▸ **Listed records**

- - - - -

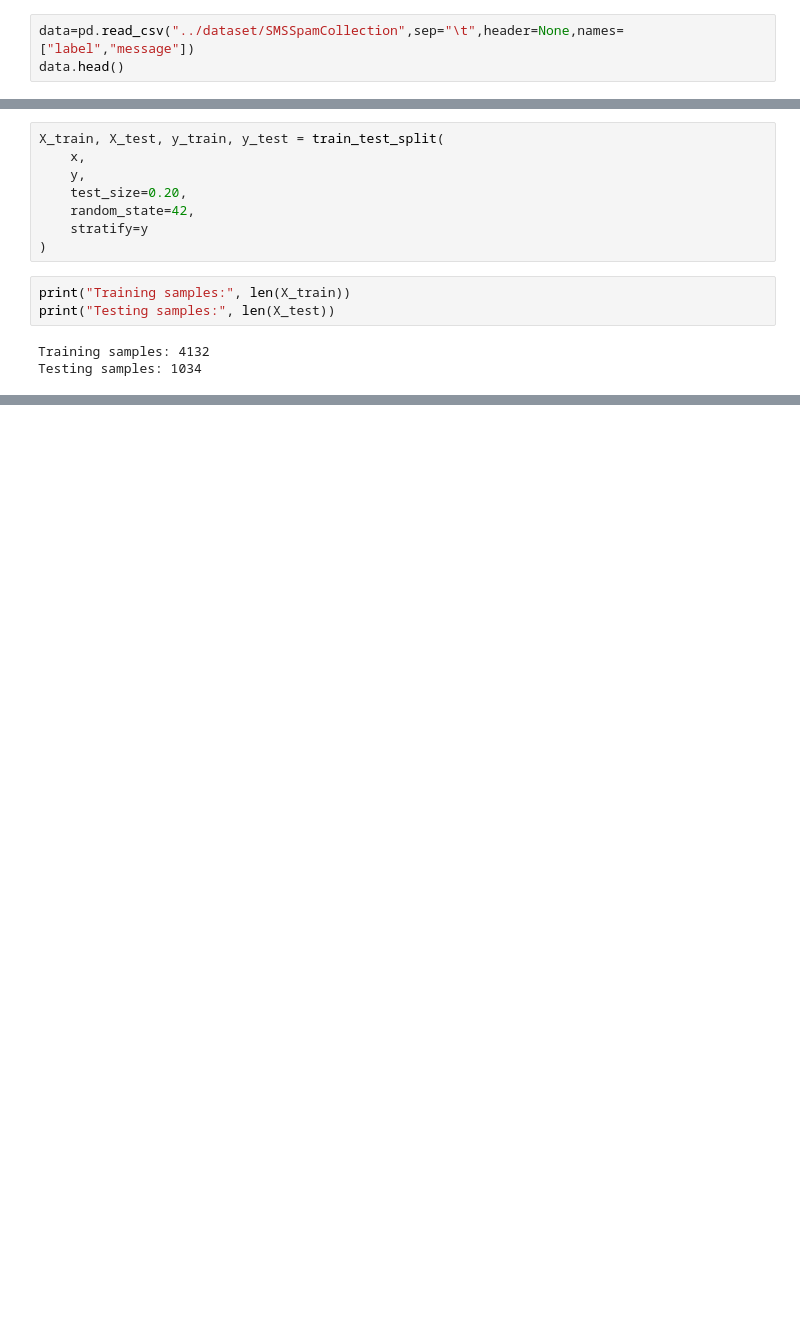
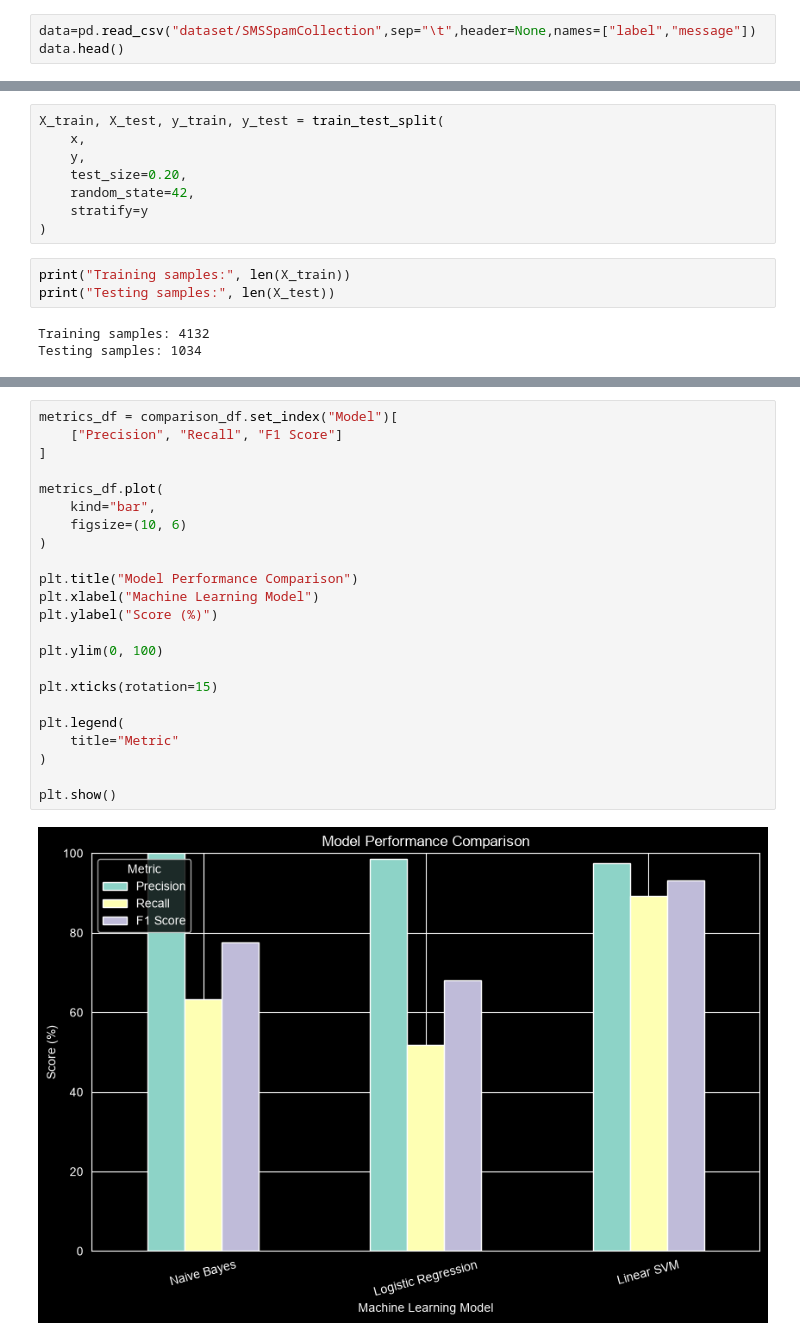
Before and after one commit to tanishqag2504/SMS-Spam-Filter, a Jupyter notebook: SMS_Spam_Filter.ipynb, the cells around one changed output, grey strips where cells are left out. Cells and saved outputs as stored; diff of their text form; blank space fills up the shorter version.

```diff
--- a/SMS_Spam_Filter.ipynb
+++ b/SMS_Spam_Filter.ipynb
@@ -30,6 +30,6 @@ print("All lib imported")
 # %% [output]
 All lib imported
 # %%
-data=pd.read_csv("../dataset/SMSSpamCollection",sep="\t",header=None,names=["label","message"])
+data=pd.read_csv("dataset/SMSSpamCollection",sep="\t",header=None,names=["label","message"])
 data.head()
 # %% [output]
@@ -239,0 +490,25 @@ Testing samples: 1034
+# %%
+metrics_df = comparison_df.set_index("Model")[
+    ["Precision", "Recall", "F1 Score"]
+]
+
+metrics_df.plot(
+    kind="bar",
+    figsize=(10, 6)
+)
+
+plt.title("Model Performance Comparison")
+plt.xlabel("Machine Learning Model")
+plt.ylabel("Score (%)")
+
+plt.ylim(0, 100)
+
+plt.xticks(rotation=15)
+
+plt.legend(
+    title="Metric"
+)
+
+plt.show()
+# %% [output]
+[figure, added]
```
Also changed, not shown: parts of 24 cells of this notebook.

- - - - -

▸ **What you are asked to do**
Every entry above has to be repeated exactly, apart from its pictures.

▸ **Reply**
Before and after one commit to tanishqag2504/SMS-Spam-Filter, a Jupyter notebook: SMS_Spam_Filter.ipynb, the cells around one changed output, grey strips where cells are left out. Cells and saved outputs as stored; diff of their text form; blank space fills up the shorter version.

```diff
--- a/SMS_Spam_Filter.ipynb
+++ b/SMS_Spam_Filter.ipynb
@@ -30,6 +30,6 @@ print("All lib imported")
 # %% [output]
 All lib imported
 # %%
-data=pd.read_csv("../dataset/SMSSpamCollection",sep="\t",header=None,names=["label","message"])
+data=pd.read_csv("dataset/SMSSpamCollection",sep="\t",header=None,names=["label","message"])
 data.head()
 # %% [output]
@@ -239,0 +490,25 @@ Testing samples: 1034
+# %%
+metrics_df = comparison_df.set_index("Model")[
+    ["Precision", "Recall", "F1 Score"]
+]
+
+metrics_df.plot(
+    kind="bar",
+    figsize=(10, 6)
+)
+
+plt.title("Model Performance Comparison")
+plt.xlabel("Machine Learning Model")
+plt.ylabel("Score (%)")
+
+plt.ylim(0, 100)
+
+plt.xticks(rotation=15)
+
+plt.legend(
+    title="Metric"
+)
+
+plt.show()
+# %% [output]
+[figure, added]
```
Also changed, not shown: parts of 24 cells of this notebook.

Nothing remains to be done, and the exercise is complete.